Also, she cooperates with brands such as Mercedes-Benz to design and embroider ancillary products. Her works were on display at the China International Import Expo and were sent abroad as a national gift.
"Many people think that Su embroidery products are expensive but, in fact, this is not true," said Chen. "To bring Su embroidery closer to life, we combine the embroidery technique with daily necessities to make practical products such as fans, wallets, handkerchiefs, mirrors and masks that are deeply loved by young people."
Among Chen's students, in addition to professional embroiderers who wish to become her apprentice, are many amateurs attracted by the embroidery. Even some young white-collar workers have been introduced to the craft by psychotherapists as a means to relieve pressure by making embroidery products. Chen also teaches Su embroidery skills to unemployed and disabled groups throughout the city so that they can master a craft to make a living.
"Some special children are sensitive to colors.
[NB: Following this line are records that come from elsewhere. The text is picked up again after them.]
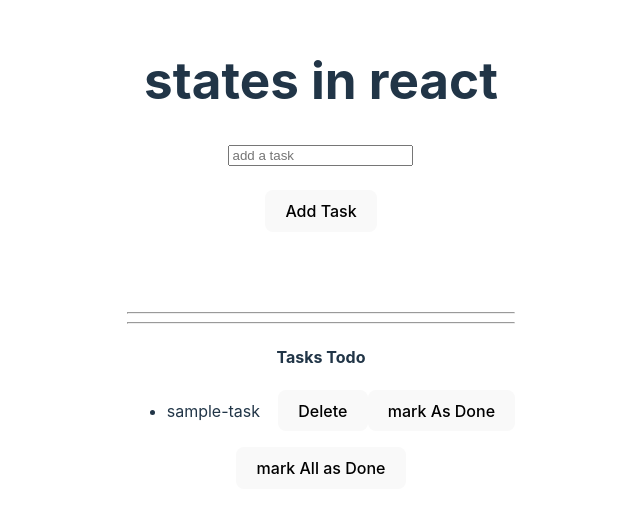
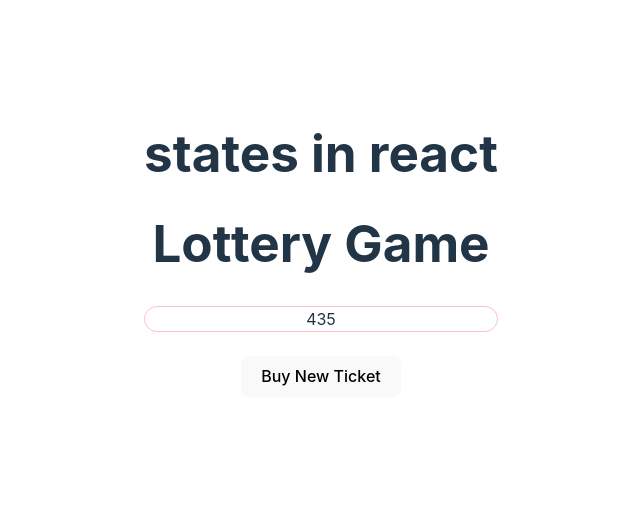
Before and after one commit to AMIYA8597/react-states, a React (Vite) app: page / in a window 1280 px wide. Shown: the part 147-660 px from the top of the page, without its empty margins (319-959 px from the left). Built offline with nearby package versions, Linux system fonts and the light colour scheme.

Commit message:
basic lottery game in part 5

```diff
--- a/src/App.jsx
+++ b/src/App.jsx
@@ -5,6 +5,7 @@
 import Counter from './Counter';
 import LikeButton from './LikeButton';
 import TodoList from './TodoList';
+import Lottery from './Lottery';
 
 function App() {
   // const [count, setCount] = useState(0)
@@ -17,7 +18,9 @@
       </h1>
        {/* <Counter />
        <LikeButton /> */}
-       <TodoList />
+       {/* <TodoList /> */}
+       <Lottery />
+
     </>
   )
 }
--- /dev/null
+++ b/src/Lottery.css
@@ -0,0 +1,4 @@
+.ticket {
+    border: 1px solid pink;
+    border-radius: 14px;
+}
--- /dev/null
+++ b/src/Lottery.jsx
@@ -0,0 +1,34 @@
+import { useState } from "react";
+import "./Lottery.css"
+import { generateTicket , sum } from "./helper"
+
+
+
+export default function Lottery() {
+  const [ticket, setTicket] = useState(generateTicket(3));
+  // let numbers = []
+  // while (numbers.length < 6) {
+  //     numbers.push(Math.floor(Math.random() * 49 + 1
+  //     ))
+
+  let isWinning=sum(ticket)===15;
+
+  let buyTicket = () => {
+    setTicket(generateTicket(3))
+  }
+
+
+  return (
+    <div>
+      <h1>Lottery Game</h1>
+      <div className="ticket">
+        <span>{ticket[0]}</span>
+        <span>{ticket[1]}</span>
+        <span>{ticket[2]}</span>
+      </div>
+      <br />
+      <button onClick={buyTicket}>Buy New Ticket</button>
+      <h3>{isWinning && "Congractulation , You Won the currect number!"}</h3>
+    </div>
+  );
+}
--- /dev/null
+++ b/src/helper.js
@@ -0,0 +1,20 @@
+function generateTicket(n) {
+    let arr = new Array(n);
+    for (let i = 0; i < n; i++) {
+        arr[i] = Math.floor(Math.random() * 10)
+        // arr[i] = `${Math.floor(100 + Math.random()
+        //     * (999 - 100 + 1))}`; // random number
+            }
+            return arr;
+
+}
+
+function sum (arr) {
+    return arr.reduce(function (
+        a, b) {
+            return a + b
+            }, 0)
+}
+
+export {generateTicket}
+export {sum}
```
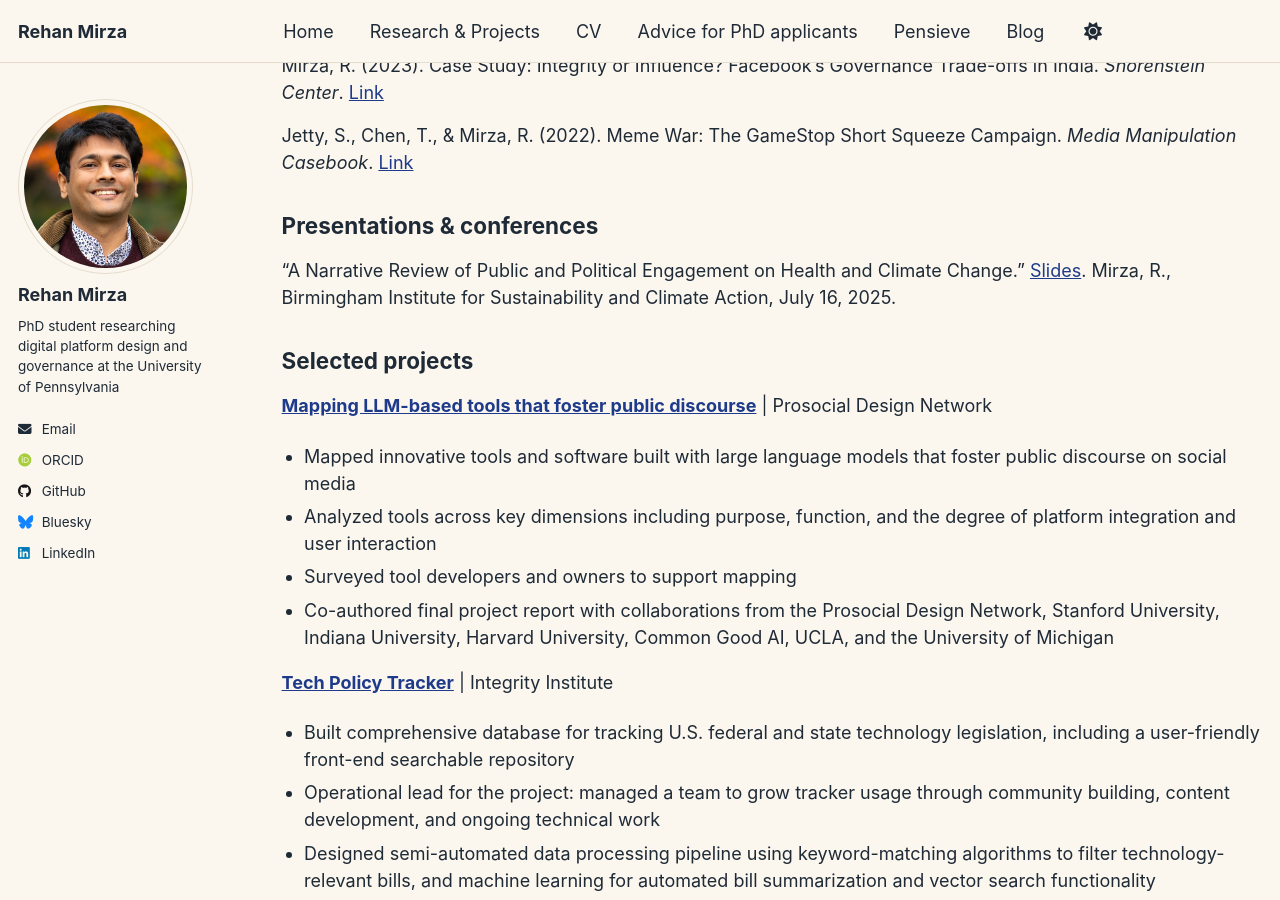
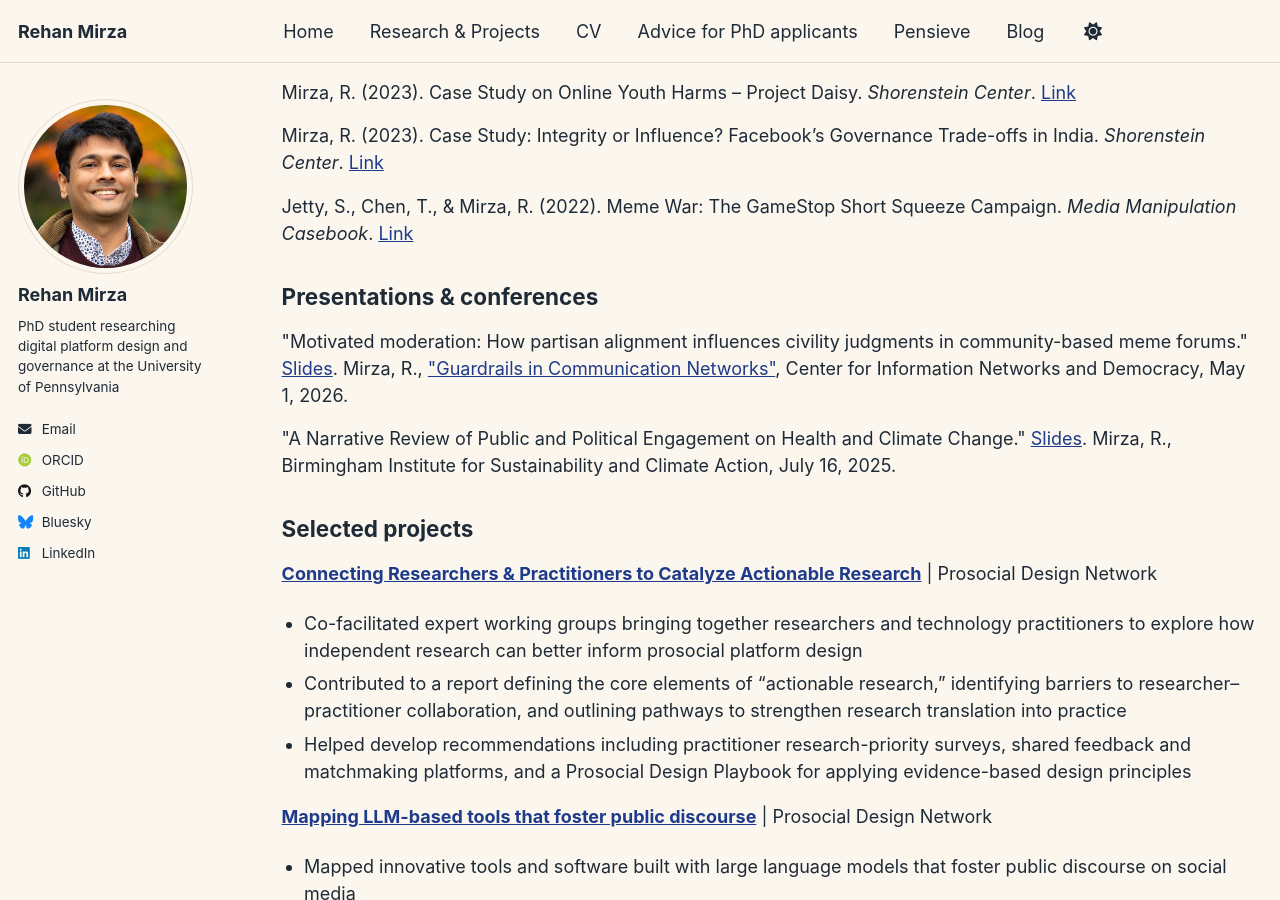
Before and after one commit to ramirza1/Rehan-Mirza, a Jekyll site: the page built from _pages/research.md, in a window 1280 px wide and 900 px high, scrolled down 688 px. Built offline with Jekyll 4.4.1, drawn with Linux system fonts in a browser that asks for light colours; some web fonts are replaced; a script that is not in the unit is left out; some of the changed text lies outside the part shown.

Commit message:
Update research page and added blog post

```diff
--- a/_pages/research.md
+++ b/_pages/research.md
@@ -55,9 +55,12 @@ author_profile: true
 <div class="section" id="working-papers">
   <h2>Working papers</h2>
   <ul>
-   <li>
-     Mirza, R. &amp; Dasandi, N. (2025). From evidence to engagement: A narrative review of public and political engagement and the use of data in climate and health. <em>Birmingham Institute for Sustainability and Climate Action (BISCA)</em>.
-   </li>
+    <li>
+      Dasandi, N., Kalatzi-Pantera, D., and Mirza, R. "Healthy Dissent in a Hostile Climate: Message and Messenger Effects on Public Responses to Disruptive Climate Protests." <a href="https://osf.io/smd9u/files/sghzx" target="_blank" rel="noopener">OSF preprint</a>.
+    </li>
+    <li>
+      Mirza, R. &amp; Dasandi, N. (2025). From evidence to engagement: A narrative review of public and political engagement and the use of data in climate and health. <em>Birmingham Institute for Sustainability and Climate Action (BISCA)</em>.
+    </li>
   </ul>
 </div>
 
@@ -111,7 +114,12 @@ author_profile: true
   <h2>Presentations &amp; conferences</h2>
   <ul>
     <li>
-      “A Narrative Review of Public and Political Engagement on Health and Climate Change.”
+      "Motivated moderation: How partisan alignment influences civility judgments in community-based meme forums."
+      <a href="https://drive.google.com/file/d/1e5vQUHZ77IMvCyfx73x5mosuHgvBFPyj/view?usp=sharing" target="_blank" rel="noopener">Slides</a>.
+      Mirza, R., <a href="https://www.asc.upenn.edu/research/centers/cind2026" target="_blank" rel="noopener">"Guardrails in Communication Networks"</a>, Center for Information Networks and Democracy, May 1, 2026.
+    </li>
+    <li>
+      "A Narrative Review of Public and Political Engagement on Health and Climate Change."
       <a href="https://drive.google.com/file/d/1pRK8P_tsMEpWrawfbZF2ac3pI-Nx5cp7/view?usp=sharing" target="_blank" rel="noopener">Slides</a>.
       Mirza, R., Birmingham Institute for Sustainability and Climate Action, July 16, 2025.
     </li>
@@ -120,6 +128,13 @@ author_profile: true
 
 <div class="section" id="selected-projects">
   <h2>Selected projects</h2>
+
+  <p><strong><a href="https://www.prosocialdesign.org/blog/connecting-researchers-practitioners-to-catalyze-actionable-research" target="_blank" rel="noopener">Connecting Researchers &amp; Practitioners to Catalyze Actionable Research</a></strong> | Prosocial Design Network</p>
+  <ul>
+    <li>Co-facilitated expert working groups bringing together researchers and technology practitioners to explore how independent research can better inform prosocial platform design</li>
+    <li>Contributed to a report defining the core elements of “actionable research,” identifying barriers to researcher–practitioner collaboration, and outlining pathways to strengthen research translation into practice</li>
+    <li>Helped develop recommendations including practitioner research-priority surveys, shared feedback and matchmaking platforms, and a Prosocial Design Playbook for applying evidence-based design principles</li>
+  </ul>
 
   <p><strong><a href="https://www.prosocialdesign.org/blog/report-mapping-llm-tools-for-public-discourse-pluralism-social-cohesion" target="_blank" rel="noopener">Mapping LLM-based tools that foster public discourse</a></strong> | Prosocial Design Network</p>
   <ul>
```
Also changed, not shown: _posts/2026-05-14-second-semester-recap.md (added, +80 -0 lines), images/posts/second_semester_recap/Field_taxonomy.png (added), images/posts/second_semester_recap/Initial_conceptual_map.png (added), images/posts/second_semester_recap/Intellectual map_notes.png (added), images/posts/second_semester_recap/Intellectual_map_faculty.png (added), 2 other files.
They have tender hearts and are willing to get down to embroider. They may have a different world in their eyes compared to ours, but you can see their talents through the embroidered pieces," said Chen.
Apart from offline teaching, she has also brought Su embroidery into the livestreaming studio and attracted a large number of embroidery lovers.
In November 2021, the Su Embroidery Technique applied by Chen was listed in Jiading's 11th batch of intangible cultural heritage products. She has made up her mind to make the protection and promotion of Su embroidery as her lifelong career.
She is now preparing activities to take Su embroidery into communities and plans to cooperate with schools to set up lectures and experience courses.
"It is delightful to see my work recognized, but I know it is only a small step and I have more to do. I will inherit Su embroidery techniques with awe and the spirit of craftsmanship," said Chen.
Su embroidery making a comeback
With a history of more than 2,500 years, Su embroidery is famous for its pretty design, harmonious color, sprightly lines, lively needlework and fine workmanship.
Originating in Suzhou City in neighboring Jiangsu Province, the art has become popular along the Yangtze River Delta Region.
During the Three Kingdoms Period (AD220-280), Sun Quan (AD182-252), founder of the State of Wu, once ordered the sister of prime minister Zhao Da to embroider an atlas map which is said to be "a brocade with all states."
During the Ming Dynasty (1368-1644), the Yangtze River Delta region became the center of the silk weaving industry where Su embroidery, which is also called painting drawn by needles, became popular.
Jiading has retained the traditional Su embroidery craft and formed a unique ink-wash painting style under the influence of the paintings of Lu Yanshao, a renowned Jiading artist.
In addition to doing their embroidery, the inheritors of Su craft launch various charity activities, aiming to display the folk art of Jiading and developing Jiangnan (regions south of the lower reaches of the Yangtze River) culture.